How to complete this task: Give the listing again word for word. Skip the pictures.

Source information:

------------------------------------------------

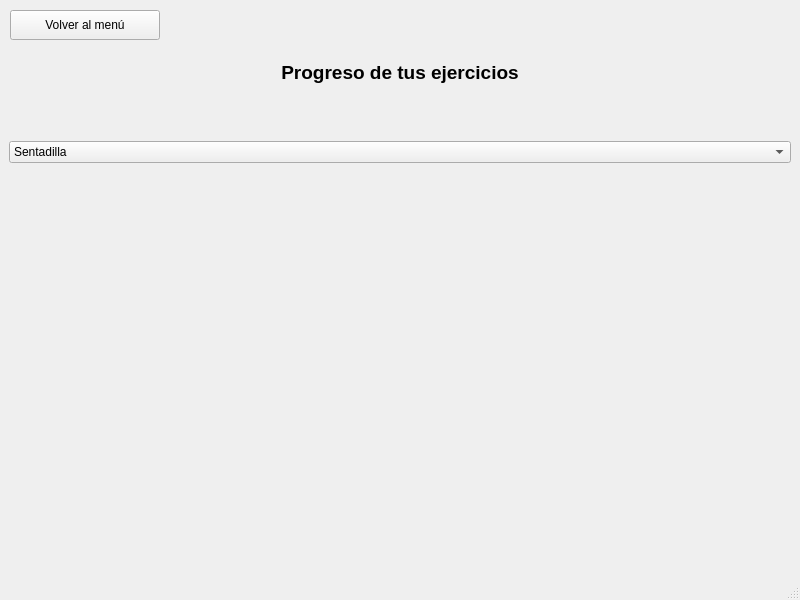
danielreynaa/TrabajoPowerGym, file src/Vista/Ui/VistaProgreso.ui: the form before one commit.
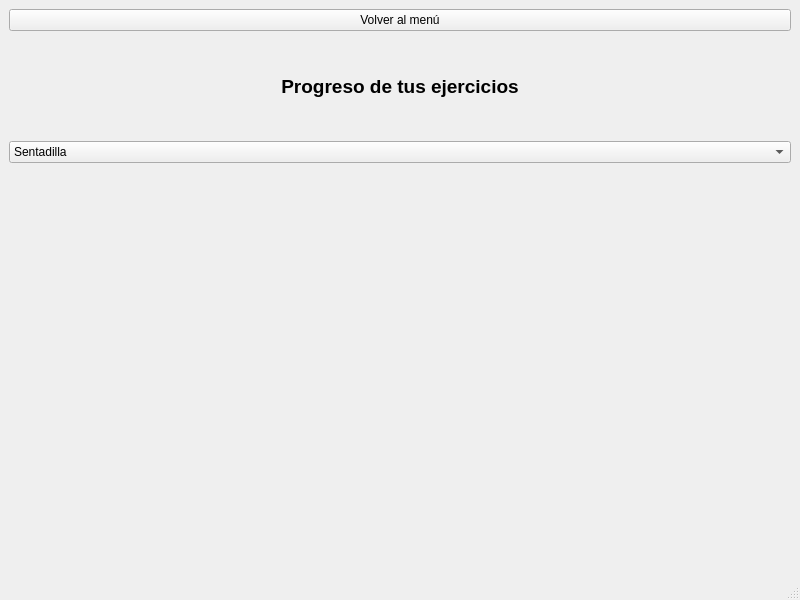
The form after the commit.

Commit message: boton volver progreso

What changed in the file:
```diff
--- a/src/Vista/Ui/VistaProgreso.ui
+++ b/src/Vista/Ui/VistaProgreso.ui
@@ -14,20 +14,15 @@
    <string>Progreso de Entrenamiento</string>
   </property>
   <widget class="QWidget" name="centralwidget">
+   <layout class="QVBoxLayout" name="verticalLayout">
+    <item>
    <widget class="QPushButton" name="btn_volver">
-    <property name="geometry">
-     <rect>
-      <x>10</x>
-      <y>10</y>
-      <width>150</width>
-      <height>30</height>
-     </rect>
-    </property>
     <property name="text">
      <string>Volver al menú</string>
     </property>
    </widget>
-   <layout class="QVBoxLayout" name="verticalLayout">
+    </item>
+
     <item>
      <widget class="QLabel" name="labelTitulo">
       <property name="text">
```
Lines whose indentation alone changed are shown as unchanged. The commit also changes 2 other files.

------------------------------------------------

Result for this task:
danielreynaa/TrabajoPowerGym, file src/Vista/Ui/VistaProgreso.ui: the form before one commit.
The form after the commit.

Commit message: boton volver progreso

What changed in the file:
```diff
--- a/src/Vista/Ui/VistaProgreso.ui
+++ b/src/Vista/Ui/VistaProgreso.ui
@@ -14,20 +14,15 @@
    <string>Progreso de Entrenamiento</string>
   </property>
   <widget class="QWidget" name="centralwidget">
+   <layout class="QVBoxLayout" name="verticalLayout">
+    <item>
    <widget class="QPushButton" name="btn_volver">
-    <property name="geometry">
-     <rect>
-      <x>10</x>
-      <y>10</y>
-      <width>150</width>
-      <height>30</height>
-     </rect>
-    </property>
     <property name="text">
      <string>Volver al menú</string>
     </property>
    </widget>
-   <layout class="QVBoxLayout" name="verticalLayout">
+    </item>
+
     <item>
      <widget class="QLabel" name="labelTitulo">
       <property name="text">
```
Lines whose indentation alone changed are shown as unchanged. The commit also changes 2 other files.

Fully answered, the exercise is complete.